Connecticut has an estimated $63.9 billion in overall long-term obligations. This figure is an improvement over 2010’s long-term obligation valuation of $73.1 billion, due in part to
concessions negotiated with state employee unions.

However, the lower debt total heavily relies on optimism and estimation. The large drop in OPEB liability (other than pension employee benefits) is in part due to a simple change in the discount rate used to calculate obligations; that is, some of the “savings” came from using different assumptions on the rate of return of the state’s invested pension fund, while the balance came from changes negotiated with the state employee unions.

Though the governor and legislature should be credited for taking steps in the right direction, it is likely that the state still has not yet been put on a sustainable path that will
consistently lower the baseline in the coming years.

Much more can and needs to be done to bring these benefits and obligations in line with our ability to afford them.

Other Critical Factors

  • The state’s income tax has become more volatile and hits small businesses (who pay their business taxes through the tax) particularly hard; this has hurt our economy.
  • The recession substantially changed the state’s income tax structure, for example, hitting the financial services industry—a traditionally large source of income tax
  • revenue—particularly hard; many of those jobs, incomes and bonuses did not return.
  • Connecticut’s population continues to gray, with more baby boomers heading toward retirement and out of the workforce. This demographic migration will strain the state’s income-producing population to pay the cost of state government.
  • A federal budget sequestration would have a profound impact on Connecticut’s finances if a solution is not worked out by Congress before the deadline.

Under sequestration, non-defense discretionary spending could see across-the-board cuts to the tune of $38 billion, forcing Connecticut to do without grants and state aid that it usually relies on to finance priorities such as education and social programs. For example, both Title I money for disadvantaged children and special education funding for states would be cut by over $1 billion.
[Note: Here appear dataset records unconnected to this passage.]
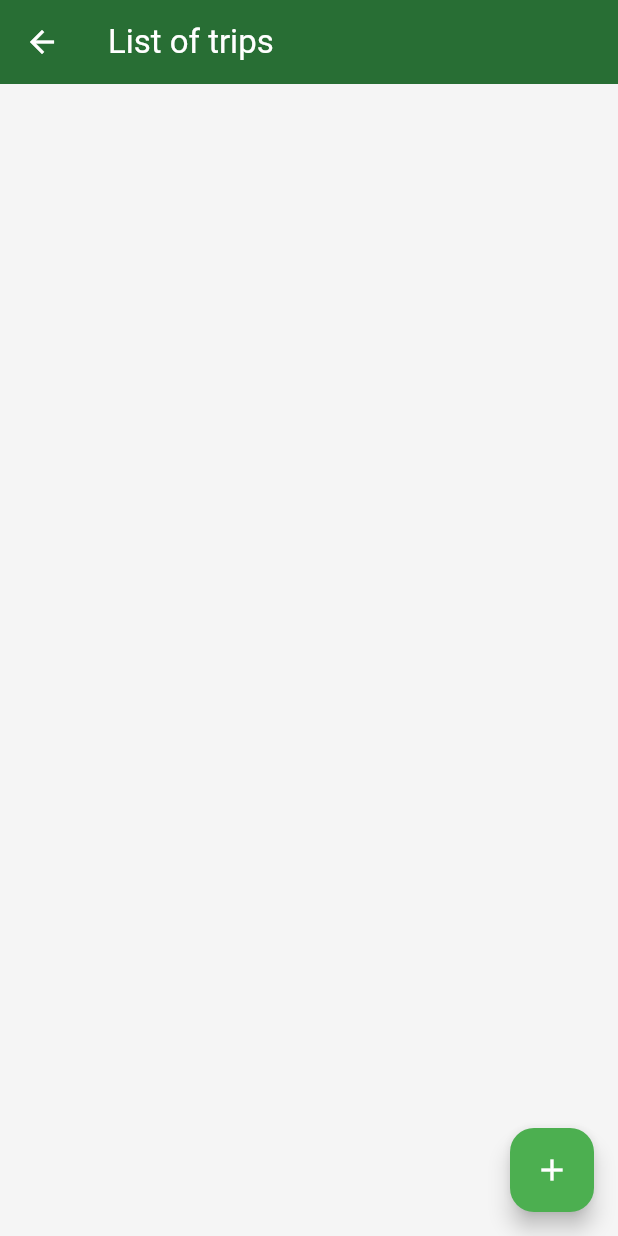
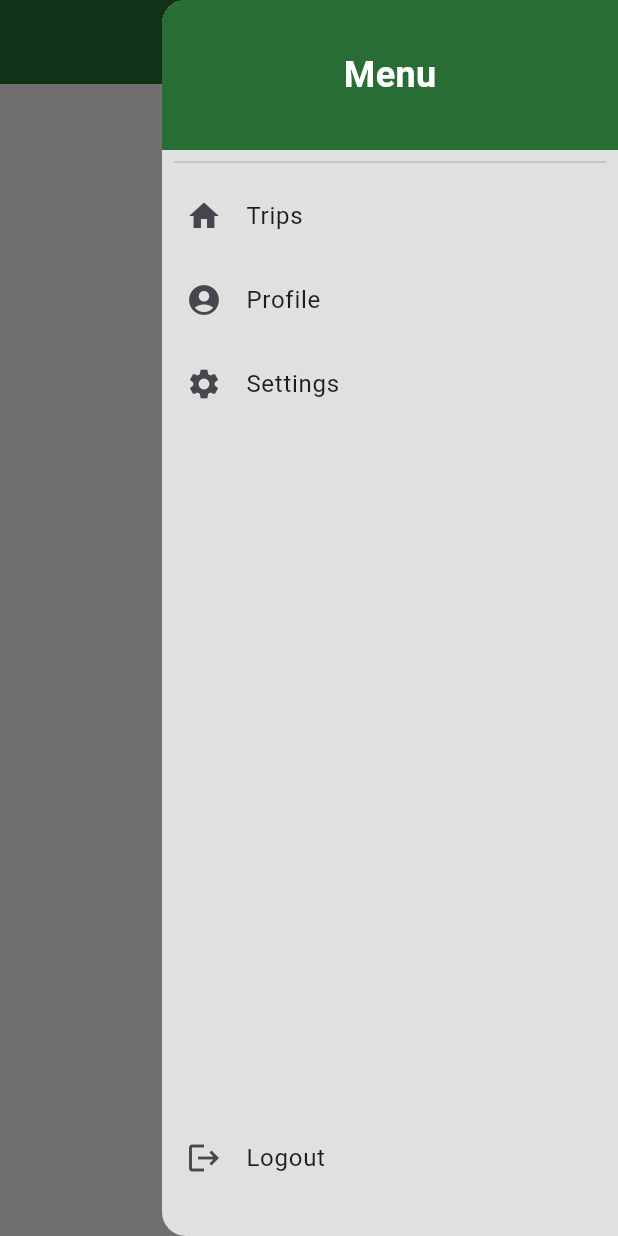
Before and after one commit to krzysztofgrabczynski/TravelBalance, a Flutter app: the TripListPage screen opened directly, with the side drawer open (before the commit the screen has no drawer), on a phone screen of 412 x 824 dp. Run offline on Flutter 3.47's test engine with Material 3 defaults, Android fonts, the phone set to English and light mode, and no system bars; accounts and stored records are empty; network calls fail.

Commit message:
Drawer and logout added

```diff
--- /dev/null
+++ b/wanderer/lib/components/app_drawer.dart
@@ -0,0 +1,78 @@
+import 'package:flutter/material.dart';
+import 'package:provider/provider.dart';
+import 'package:wanderer/components/globals.dart';
+import 'package:wanderer/providers/user_provider.dart';
+import 'package:wanderer/pages/login_page.dart'; // Import the LoginPage
+
+class AppDrawer extends StatelessWidget {
+  @override
+  Widget build(BuildContext context) {
+    return Drawer(
+      backgroundColor: Colors.grey[300],
+      child: Column(
+        children: <Widget>[
+          Container(
+            width: double.infinity,
+            height: 100,
+            decoration: BoxDecoration(color: leadingColor),
+            child: Center(
+              child: Text(
+                "Menu",
+                style: TextStyle(
+                    fontWeight: FontWeight.bold,
+                    color: Colors.white,
+                    fontSize: 24),
+              ),
+            ),
+          ),
+          Padding(
+            padding: const EdgeInsets.symmetric(horizontal: 8),
+            child: Divider(
+              color: Colors.grey[400],
+            ),
+          ),
+          ListTile(
+            leading: const Icon(Icons.home),
+            title: const Text('Trips'),
+            onTap: () {
+              Navigator.pop(context);
+            },
+          ),
+          ListTile(
+            leading: const Icon(Icons.account_circle),
+            title: const Text('Profile'),
+            onTap: () {
+              Navigator.pop(context);
+            },
+          ),
+          ListTile(
+            leading: const Icon(Icons.settings),
+            title: const Text('Settings'),
+            onTap: () {
+              Navigator.pop(context);
+            },
+          ),
+          Spacer(),
+          Align(
+            alignment: Alignment.bottomCenter,
+            child: Padding(
+              padding: const EdgeInsets.symmetric(vertical: 24),
+              child: ListTile(
+                leading: const Icon(Icons.logout),
+                title: const Text('Logout'),
+                onTap: () {
+                  Navigator.pushAndRemoveUntil(
+                    context,
+                    MaterialPageRoute(builder: (context) => LoginPage()),
+                    (Route<dynamic> route) => false,
+                  );
+                  Provider.of<UserProvider>(context, listen: false).logout();
+                },
+              ),
+            ),
+          ),
+        ],
+      ),
+    );
+  }
+}
--- a/wanderer/lib/components/login_button_component.dart
+++ b/wanderer/lib/components/login_button_component.dart
@@ -33,9 +33,10 @@ class LoginButtonComponent extends StatelessWidget {
                       passwordController.text,
                     );
                     if (success) {
-                      Navigator.push(
+                      Navigator.pushReplacement(
                         context,
-                        MaterialPageRoute(builder: (context) => const TripListPage()),
+                        MaterialPageRoute(
+                            builder: (context) => const TripListPage()),
                       );
                     } else {
                       ScaffoldMessenger.of(context).showSnackBar(
--- a/wanderer/lib/pages/trip_list_page.dart
+++ b/wanderer/lib/pages/trip_list_page.dart
@@ -5,6 +5,7 @@ import 'package:wanderer/components/trip_component.dart';
 import 'package:wanderer/models/trip.dart';
 import 'package:wanderer/pages/expense_list_page.dart';
 import 'package:wanderer/providers/user_provider.dart';
+import 'package:wanderer/components/app_drawer.dart';
 
 class TripListPage extends StatefulWidget {
   const TripListPage({super.key});
@@ -37,9 +38,11 @@ class _TripListPageState extends State<TripListPage> {
           "List of trips",
           style: TextStyle(color: Colors.white),
         ),
+        centerTitle: true,
         backgroundColor: leadingColor,
         iconTheme: const IconThemeData(color: Colors.white),
       ),
+      endDrawer: AppDrawer(), // Use the drawer component
       backgroundColor: Colors.grey[100],
       body: Consumer<UserProvider>(
         builder: (context, userProvider, child) {
@@ -48,9 +51,12 @@ class _TripListPageState extends State<TripListPage> {
               child: CircularProgressIndicator(color: Colors.green),
             );
           } else {
-            return Column(
-              children: [
-                Expanded(
+            return RefreshIndicator(
+              color: leadingColor,
+              onRefresh: () async {
+                await Provider.of<UserProvider>(context, listen: false)
+                    .fetchWholeUserData();
+              },
               child: ListView.builder(
                 itemCount: userProvider.user!.trips!.length,
                 itemBuilder: (context, index) {
@@ -61,22 +67,13 @@ class _TripListPageState extends State<TripListPage> {
                   );
                 },
               ),
-                ),
-                // ElevatedButton(
-                //   onPressed: () {
-                //     userProvider.addTrip();
-                //   },
-                //   child: const Text("Add Trip"),
-                // ),
-              ],
             );
           }
         },
       ),
       floatingActionButton: FloatingActionButton(
         onPressed: () {
-          Provider.of<UserProvider>(context, listen: false)
-              .fetchWholeUserData();
+          Provider.of<UserProvider>(context, listen: false).addTrip();
         },
         backgroundColor: Colors.green,
         child: const Icon(
--- a/wanderer/lib/providers/user_provider.dart
+++ b/wanderer/lib/providers/user_provider.dart
@@ -7,7 +7,7 @@ class UserProvider with ChangeNotifier {
 
   User? get user => _user;
 
-  void fetchWholeUserData() async {
+  Future<void> fetchWholeUserData() async {
     _user = await ApiService().fetchWholeUserData();
     notifyListeners();
   }
@@ -16,4 +16,9 @@ class UserProvider with ChangeNotifier {
     _user!.addTrip();
     notifyListeners();
   }
+
+  void logout() async {
+    _user = null;
+    await ApiService().logout();
+  }
 }
--- a/wanderer/lib/services/api_service.dart
+++ b/wanderer/lib/services/api_service.dart
@@ -8,7 +8,7 @@ class ApiService {
 
   ApiService._internal();
   static const String _baseToken = "Token ";
-  String? _token = "dcb18eaa602e7296c9921ab5b618d64047e148b6";
+  String? _token;
   static const String _baseUrl =
       "http://wanderer-test-fe529f1fdf47.herokuapp.com/api/v1/";
 
@@ -67,4 +67,23 @@ class ApiService {
       return false;
     }
   }
+
+  Future<void> logout() async {
+    try {
+      var endpoint = 'logout/';
+      var response = await http.post(
+        Uri.parse('$_baseUrl$endpoint'),
+        headers: {'Authorization': '$_baseToken$_token'},
+      );
+
+      if (response.statusCode == 204) {
+        setUserToken("");
+        debugPrint('Logout successful');
+      } else {
+        debugPrint('Logout Request failed with status: ${response.statusCode}');
+      }
+    } catch (e) {
+      debugPrint("Error in Logout: $e");
+    }
+  }
 }
```
Lines whose indentation alone changed are shown as unchanged.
Large portions of educational spending are mandatory as well; when federal funding does not come, the money must be found elsewhere in the budget, leading to further cuts in other areas.

Federal aid for state social programs would also be significantly cut, seeing state spending on items like the WIC (women, infants, and children) Program, and energy assistance programs drastically reduced.
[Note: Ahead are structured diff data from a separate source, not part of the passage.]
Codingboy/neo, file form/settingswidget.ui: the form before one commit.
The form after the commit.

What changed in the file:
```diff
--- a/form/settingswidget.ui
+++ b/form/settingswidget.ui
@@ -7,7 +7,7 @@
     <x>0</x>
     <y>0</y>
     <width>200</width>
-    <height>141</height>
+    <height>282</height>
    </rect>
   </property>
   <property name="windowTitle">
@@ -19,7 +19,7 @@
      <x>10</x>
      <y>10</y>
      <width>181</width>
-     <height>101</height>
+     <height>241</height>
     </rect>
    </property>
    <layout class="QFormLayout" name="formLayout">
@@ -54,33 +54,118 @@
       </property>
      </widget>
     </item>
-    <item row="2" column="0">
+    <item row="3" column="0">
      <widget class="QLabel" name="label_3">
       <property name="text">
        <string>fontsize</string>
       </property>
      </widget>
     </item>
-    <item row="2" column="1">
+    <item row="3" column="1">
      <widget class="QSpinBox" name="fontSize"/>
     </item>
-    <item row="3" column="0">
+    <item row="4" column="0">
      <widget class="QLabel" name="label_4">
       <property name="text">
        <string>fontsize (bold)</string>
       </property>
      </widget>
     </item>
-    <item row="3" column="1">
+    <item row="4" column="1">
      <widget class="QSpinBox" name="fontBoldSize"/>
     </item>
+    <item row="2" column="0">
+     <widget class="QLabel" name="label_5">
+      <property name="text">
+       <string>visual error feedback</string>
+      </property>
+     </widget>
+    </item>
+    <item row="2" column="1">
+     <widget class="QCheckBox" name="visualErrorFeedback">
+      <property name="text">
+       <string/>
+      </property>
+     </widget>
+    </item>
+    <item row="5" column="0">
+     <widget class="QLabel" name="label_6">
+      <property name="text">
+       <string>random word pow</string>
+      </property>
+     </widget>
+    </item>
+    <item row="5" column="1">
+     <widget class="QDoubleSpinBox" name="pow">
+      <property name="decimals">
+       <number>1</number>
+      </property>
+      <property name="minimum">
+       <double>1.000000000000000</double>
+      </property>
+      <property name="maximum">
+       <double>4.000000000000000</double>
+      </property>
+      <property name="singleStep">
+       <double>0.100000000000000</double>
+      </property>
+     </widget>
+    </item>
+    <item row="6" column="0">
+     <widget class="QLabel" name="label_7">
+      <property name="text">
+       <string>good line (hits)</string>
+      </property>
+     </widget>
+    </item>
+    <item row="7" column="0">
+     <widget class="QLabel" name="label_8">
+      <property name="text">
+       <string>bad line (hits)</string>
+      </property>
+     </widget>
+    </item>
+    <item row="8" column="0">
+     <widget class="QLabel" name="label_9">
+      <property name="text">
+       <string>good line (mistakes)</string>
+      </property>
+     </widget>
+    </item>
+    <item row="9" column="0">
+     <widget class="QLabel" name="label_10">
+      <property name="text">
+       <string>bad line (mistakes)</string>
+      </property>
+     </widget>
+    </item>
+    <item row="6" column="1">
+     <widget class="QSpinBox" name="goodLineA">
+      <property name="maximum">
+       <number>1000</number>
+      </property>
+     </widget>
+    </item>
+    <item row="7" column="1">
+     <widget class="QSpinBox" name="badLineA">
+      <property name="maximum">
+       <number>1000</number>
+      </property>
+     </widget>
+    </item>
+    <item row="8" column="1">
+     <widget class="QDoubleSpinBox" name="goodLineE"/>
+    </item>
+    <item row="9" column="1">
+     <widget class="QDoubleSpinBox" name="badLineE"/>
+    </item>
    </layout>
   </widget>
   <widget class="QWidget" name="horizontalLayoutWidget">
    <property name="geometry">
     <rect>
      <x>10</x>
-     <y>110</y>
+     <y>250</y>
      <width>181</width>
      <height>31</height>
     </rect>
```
Policy Changes

Policymakers must create a state budget and develop long-term solutions that will keep spending within taxpayers’ means and restore responsible fiscal policy. State government must become more effective, more accountable, and more affordable.

Several major studies by the Thomas Commission, Harper-Hall Commission, Connecticut Institute for the 21st Century, Commission on Nonprofit Health and Human Services, and others have identified practical solutions for making state government work leaner and better at less cost.

Governor Malloy has committed his administration to finding ways to streamline state government. The state also is beginning to address the largest cost-driving areas of state spending, such as state employee and teacher retirement benefits, the corrections system, medical care, and long-term healthcare.

Take Action!The overriding need is to act decisively to restore greater fiscal responsibility and scale back the cost and scope of state government. Ideas are at hand; the question is whether policymakers will have the political will to implement them.